While closing them into fists, beating them on a table, and pounding them on a stump, he feels comfortable to express himself openly, no longer concealing his story and emotions. Noticing their movements, George wants to ask about Wing’s hands.
At times an almost overwhelming curiosity had taken hold of him. He felt that there must be a reason for their strange activity and their inclination to keep hidden away and only a growing respect for Wing Biddlebaum kept him from blurting out the questions that were often in his mind.
Anderson does not allow George to confront Wing about his hands; instead, the author creates tension and leaves George to wait for and interpret any significant meaning behind the hands’s movements. On day, Wing suddenly grabs George by the shoulders and admonishes him for fearing his dreams and trying to fit in with the townspeople. Wing implores George to ignore others and pursue his own dreams. Then
he raised the hands to caress the boy and then a look of horror swept over his face.
With a convulsive movement of his body, Wing Biddlebaum sprang to his feet and thrust his hands deep into his trousers pockets. Tears came to his eyes.
Once again, Sherwood omits the reason for Wing’s sudden breakdown and does not allow George to ask about Wing’s hand movements. George notes
the terror he had seen in the man's eyes. "There's something wrong, but I don't want to know what it is. His hands have something to do with his fear of me and of everyone."
Until this point, the reader wonders about the significance of Wing’s hands but knows it must be related to Wing’s unspoken past. The narrator then reveals Wing’s history. Long ago, his “hands were but fluttering pennants of promise.” Formerly known as Adolph Myers, Wing was a sensitive, compassionate teacher who
was one of those rare, little understood men who rule by a power so gentle that it passes as a lovable weakness. In their feeling for the boys under their charge such men are not unlike the finer sort of women in their love of men.
And yet that is but crudely stated. It needs the poet there.
Instead of “crudely” stating what happened, Anderson calls for a poet to explain past events. The narrative requires sensitivity and gentleness in order to present details with subtlety. It does not need lurid and graphic words. Wing felt for his male students what women feel “in their love of men.” While talking to them, he caressed their shoulders and played with their hair.
In a way the voice and the hands, the stroking of the shoulders and the touching of the hair were a part of the schoolmaster's effort to carry a dream into the young minds. By the caress that was in his fingers he expressed himself. He was one of those men in whom the force that creates life is diffused, not centralized. Under the caress of his hands doubt and disbelief went out of the minds of the boys and they began also to dream.
Because specific detail is omitted, the reader can only interpret—but not confirm—that Wing had homosexual feelings toward the boys.
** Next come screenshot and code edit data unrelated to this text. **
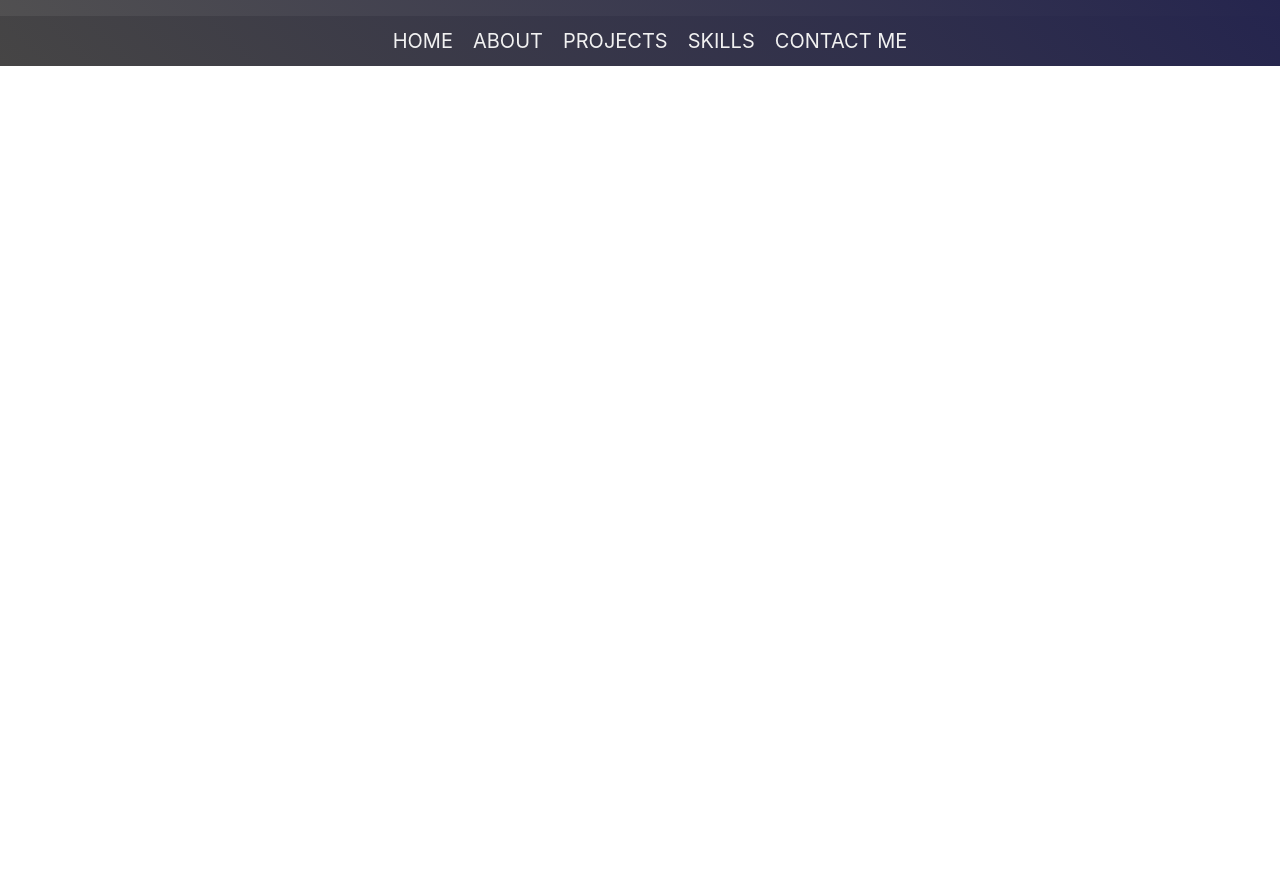
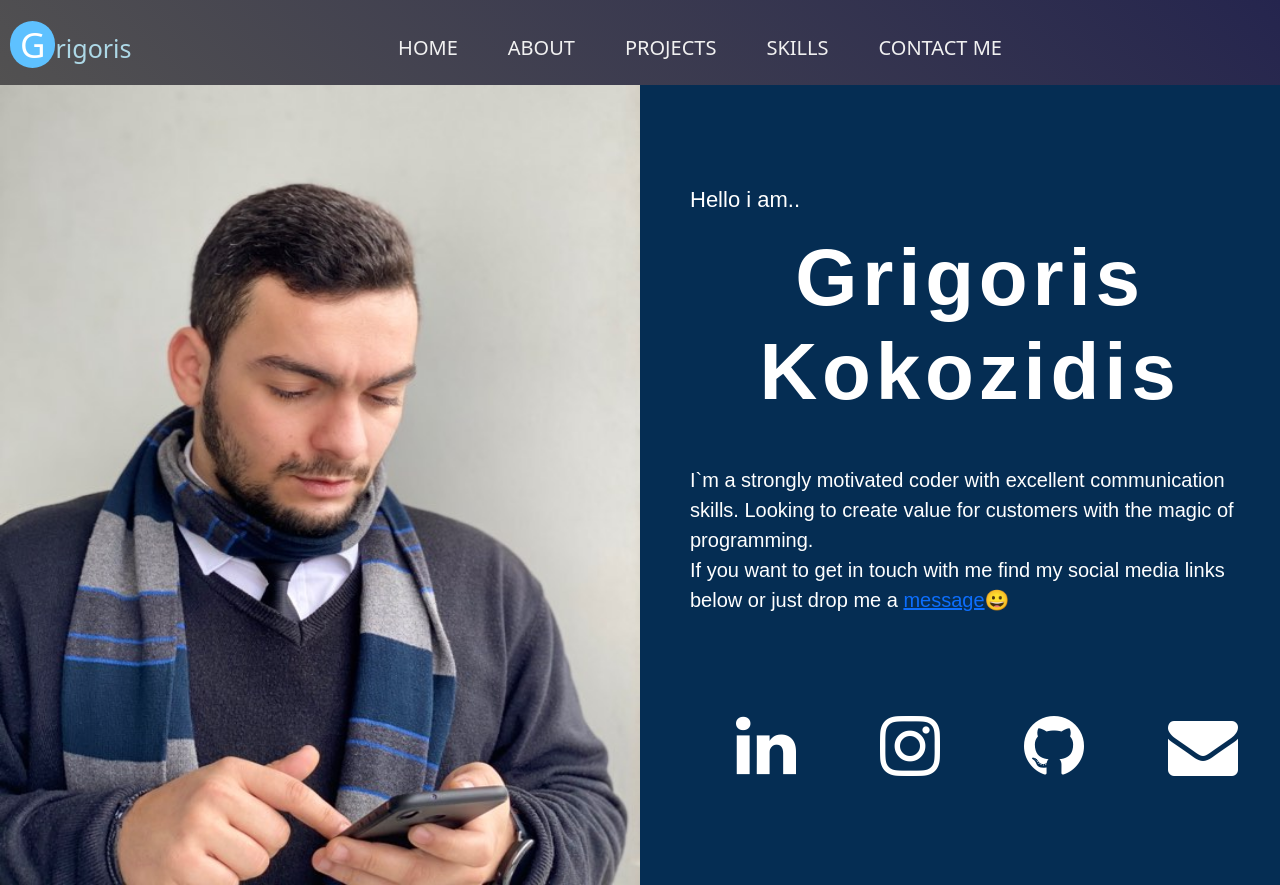
Before and after one commit to Gregory95/PortfolioWebsite, a React (Create React App) app: page / in a window 1280 px wide. Before the commit the page ends 800 px from the top, so only its background shows below. Built offline with nearby package versions, Linux system fonts and the light colour scheme.

Commit message:
Landing Page Desktop View

```diff
--- a/src/App.js
+++ b/src/App.js
@@ -1,7 +1,9 @@
 import React, { Component } from 'react';
 import NavBar from './components/navbar-component';
+import LandingPage from './components/landingPage-component';
+import bootstrap from 'bootstrap/dist/css/bootstrap.css';
 import './App.css';
-import LandingPage from './components/landingPage-component';
+
 
 class App extends Component {
   render() {
@@ -9,16 +11,9 @@ class App extends Component {
     return (
       <React.Fragment>
         <NavBar />
-        <LandingPage />
-        {/*
-        <main className="container">
-          <Counters
-            counters={this.state.counters}
-            onReset={this.handleReset}
-            onIncrement={this.handleIncrement}
-            onDelete={this.handleDelete}
-          />
-        </main> */}
+        <main>
+          <LandingPage />
+        </main>
       </React.Fragment>
     );
   }
--- /dev/null
+++ b/src/assets/styles/landingPage.css
@@ -0,0 +1,166 @@
+.container-fluid {
+  margin: 0;
+  padding: 0;
+}
+
+.hero {
+  height: 100vh;
+  width: 100%;
+  font-family: Poppins, sans-serif;
+  font-size: 15px;
+  line-height: 30px;
+  font-weight: 400;
+  background: #052d53;
+  color: white;
+  overflow: hidden;
+  scroll-behavior: smooth;
+}
+
+.splitView {
+  display: flex;
+}
+
+.left {
+  width: 50%;
+}
+
+.left img {
+  display: grid;
+  height: 100%;
+  background-repeat: no-repeat;
+  max-width: 100%;
+  min-width: 100%;
+  max-height: 100vh;
+}
+
+.right {
+  width: 50%;
+  float: right;
+  margin-top: 50px;
+}
+
+.right .home-intro {
+  display: block;
+  text-align: left;
+  margin: 50px 0 0 50px;
+  font-size: 22px;
+}
+
+.right .home-header h1 {
+  text-align: center;
+  margin: 20px 0 0 20px;
+  color: #fff;
+  font-size: 5rem;
+  font-weight: 800;
+  line-height: 94px;
+  letter-spacing: 0.3rem;
+  margin-top: 0;
+  margin-bottom: 1rem;
+}
+
+.right .home-text p {
+  display: block;
+  text-align: left;
+  margin: 10px 10px 0 50px;
+  word-wrap: break-word;
+  font-size: 20px;
+}
+
+.social-media .fa {
+  font-size: 70px;
+  width: 1.5%;
+  text-align: center !important;
+  text-decoration: none;
+  margin: 15% 6% 0 15%;
+  display: inline-block !important;
+  text-rendering: auto;
+  -webkit-font-smoothing: antialiased;
+}
+
+.fa-linkedin {
+  color: white;
+  border-radius: 10%;
+}
+
+.fa-instagram {
+  color: white;
+  border-radius: 10%;
+}
+
+.fa-github {
+  color: white;
+  border-radius: 10%;
+}
+
+.fa-envelope {
+  color: white;
+  border-radius: 10%;
+}
+
+.fa-linkedin:hover {
+  opacity: 0.7;
+  color: blue;
+  transition: 0.3s ease;
+}
+
+.fa-linkedin:focus {
+  outline: none;
+  box-shadow: none;
+}
+
+.fa-instagram:hover {
+  opacity: 0.7;
+  color: red;
+  transition: 0.3s ease;
+}
+
+.fa-instagram:focus {
+  outline: none;
+  box-shadow: none;
+}
+
+.fa-github:hover {
+  opacity: 0.7;
+  color: black;
+  transition: 0.3s ease;
+}
+
+.fa-github:focus {
+  outline: none;
+  box-shadow: none;
+}
+
+.fa-envelope:hover {
+  opacity: 0.7;
+  color: blue;
+  transition: 0.3s ease;
+}
+
+.fa-envelope:focus {
+  outline: none;
+  box-shadow: none;
+}
+
+.message {
+  text-decoration: underline;
+  transition: 0.3s ease;
+}
+
+.message:hover {
+  color: rgb(28, 188, 241);
+  opacity: 0.7;
+}
+
+.message:focus {
+  outline: none;
+  box-shadow: none;
+}
+
+.wrapper {
+  position: absolute;
+  top: 170px;
+  left: 50%;
+  transform: translateX(-50%);
+  width: 960px;
+  height: calc(100% - 200px);
+}
--- a/src/assets/styles/navbar.css
+++ b/src/assets/styles/navbar.css
@@ -1,24 +1,29 @@
 nav {
   position: fixed;
   top: 0;
-  width: 100%;
-  height: 50px;
+  height: 85px;
+  text-align: center;
   background: linear-gradient(45deg, rgb(82, 81, 81), rgb(37, 37, 78));
 }
 
-.list {
+nav .list {
+  margin: 0;
+  padding: 0;
   list-style-type: none;
-  background: linear-gradient(45deg, rgb(70, 69, 69), rgb(37, 37, 78));
-  height: 100%;
-  display: flex;
-  justify-content: center;
-  align-items: center;
-  position: relative;
+  display: inline-block;
+  width: 70%;
+  margin: auto;
+}
+
+.items {
+  display: inline-block;
+  margin: 20px;
 }
 
 .items a {
+  display: block;
+  padding: 5px 5px;
   text-decoration: none;
-  margin-right: 20px;
   font-size: 20px;
   text-transform: uppercase;
   color: #f1f1f1;
@@ -30,11 +35,50 @@ nav {
   transition: 0.5s;
 }
 
-.btn {
+nav .navbar-brand {
+  display: block;
+  width: 100px;
+  text-align: center;
+  line-height: 40px;
+  box-sizing: border-box;
+  color: blue;
+  margin: 10px;
+}
+
+nav .navbar-brand a {
+  font-size: 25px;
+  text-decoration: none;
+  color: lightblue;
+  /*   border-bottom: 4px solid inherit;
+*/
+}
+
+nav .navbar-brand a:hover {
+  /*  border-bottom: 4px solid #ff2828;
+*/
+  padding: 6px 0;
+  transition: 0.01s ease;
+  text-shadow: 1px 1px lightblue;
+}
+
+nav .navbar-brand a:focus {
+  outline: none;
+  box-shadow: none;
+}
+
+nav .navbar-brand span#grigoris {
+  font-size: 35px;
+  color: #fff;
+  background: #5ec1ff;
+  border-radius: 100px;
+  padding: 0 10px;
+}
+
+.hamburgerBtn {
   display: none;
   position: absolute;
   right: 0;
-  top: 30px;
+  top: 40px;
   padding: 5px;
   background-color: transparent;
   border: none;
@@ -45,9 +89,9 @@ nav {
   width: 50px;
 }
 
-.btn:before,
-.btn:after,
-.btn div {
+.hamburgerBtn:before,
+.hamburgerBtn:after,
+.hamburgerBtn div {
   background: #fff;
   content: "";
   display: block;
@@ -57,20 +101,22 @@ nav {
   transition: 0.5s;
 }
 
-.btn:hover:before {
+.hamburgerBtn:hover:before {
   transform: translateY(12px) rotate(135deg);
 }
-.btn:hover:after {
+.hamburgerBtn:hover:after {
   transform: translateY(-12px) rotate(-135deg);
 }
-.btn:hover div {
+.hamburgerBtn:hover div {
   transform: scale(0);
 }
 
-@media screen and (max-width: 740px) {
+@media screen and (max-width: 940px) {
   .list {
     flex-direction: column;
     height: auto;
+    width: 100% !important;
+    background: linear-gradient(45deg, rgb(82, 81, 81), rgb(37, 37, 78));
   }
 
   .items:nth-child(1) {
@@ -79,10 +125,9 @@ nav {
   }
 
   .items {
-    width: 100%;
+    width: 60%;
     border-top: 1px solid rgba(255, 255, 255, 0.555);
     text-align: center;
-    margin-right: 0px;
     padding: 20px 50px;
     transition: margin 300ms cubic-bezier(0.17, 0.04, 0.03, 0.94);
   }
@@ -93,7 +138,11 @@ nav {
     border-top: 1px solid #ff2828;
   }
 
-  .btn {
+  .items a {
+    font-size: 16px;
+  }
+
+  .hamburgerBtn {
     display: block;
   }
 }
--- a/src/components/landingPage-component.jsx
+++ b/src/components/landingPage-component.jsx
@@ -1,11 +1,51 @@
 import React, { Component } from 'react';
-
+import '../assets/styles/landingPage.css';
+import myPhoto from '../assets/images/me.jpg';
 class LandingPage extends Component {
 
     render() {
+
+        const user = {
+            linkedHandle: 'https://www.linkedin.com/in/grigorios-kokozides-650113113',
+            instagramHandle: 'https://www.instagram.com/_kokozides_/',
+            githubHandle: 'https://github.com/Gregory95',
+            emailHandle: 'mailto:kokozides.g@outlook.com'
+        };
+
         return (
-            <div>
+            <div className="hero">
+                <div className="splitView">
+                    <div className="left">
+                        <img src={myPhoto} alt="me" />
+                    </div>
+                    <div className="right">
+                        <div className="home-intro">
+                            <p>Hello i am..</p>
+                        </div>
+                        <div className="home-header">
+                            <h1>Grigoris Kokozidis</h1>
+                        </div>
+                        <div className="home-right">
+                            <div className="home-text">
+                                {/* <p id="typingText"></p> */}
+                                <p><br /> I`m a
+                                    strongly motivated
+                                    coder with excellent communication skills. Looking to create value for customers with the magic
+                                    of programming.<br /> If you want to get
+                                    in touch with me find my social media links below or just drop me a <span><a href="#contact"
+                                        className="message">message</a><span>&#128512;</span></span>
+                                </p>
+                            </div>
+                            <div className="social-media">
+                                <a href={user.linkedHandle} target="_blank" rel="noopener"><span className="fa fa-linkedin"></span></a>
+                                <a href={user.instagramHandle} target="_blank" rel="noopener"><span className="fa fa-instagram"></span></a>
+                                <a href={user.githubHandle} target="_blank" rel="noopener"><span className="fa fa-github"></span></a>
+                                <a href={user.emailHandle} target="_blank" rel="noopener"><span className="fa fa-envelope"></span></a>
+                            </div>
+                        </div>
 
+                    </div>
+                </div>
             </div>
         );
     }
--- a/src/components/navbar-component.jsx
+++ b/src/components/navbar-component.jsx
@@ -23,8 +23,12 @@ export default function NavBar() {
     }, [])
 
     return (
-        <nav>
-            {(toggleMenu || screenWidth > 740) && (
+        <header>
+            <nav className="nav navbar">
+                <div className="navbar-brand">
+                    <a href="#home"><span id="grigoris">G</span>rigoris</a>
+                </div>
+                {(toggleMenu || screenWidth > 940) && (
                     <ul className="list">
                         <li className="items"><a href="#home">Home</a></li>
                         <li className="items"><a href="#about">About</a></li>
@@ -34,7 +38,8 @@ export default function NavBar() {
                     </ul>
                 )}
 
-            <button className="btn" onClick={toggleNav}><div></div></button>
+                <button className="hamburgerBtn" onClick={toggleNav}><div></div></button>
             </nav>
+        </header>
     );
 }
```
Lines whose indentation alone changed are shown as unchanged.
What is apparent is Wing’s nurturing compassion for them; his voice and touch released them of their doubts and inspired them to dream. Unfortunately, one student accuses Wing of sexual advances and turns the town against him.
Hidden, shadowy doubts that had been in men's minds concerning Adolph Myers were galvanized into beliefs.
Ultimately, hands are used against Wing; the father of one of his students beats him and men go to his house—one carrying “a rope in his hands”—to hang him. The men hurl sticks and mud at Wing as he flees. Hands become as weapons and tools of violence and oppression, not compassion and nurturing.
Later, any mention of homosexuality is omitted.
Again and again the fathers of the boys had talked of the hands. "Keep your hands to yourself," the saloon keeper had roared, dancing with fury in the schoolhouse yard.
Notice that the fathers do not tell their boys why they should keep their hands to themselves.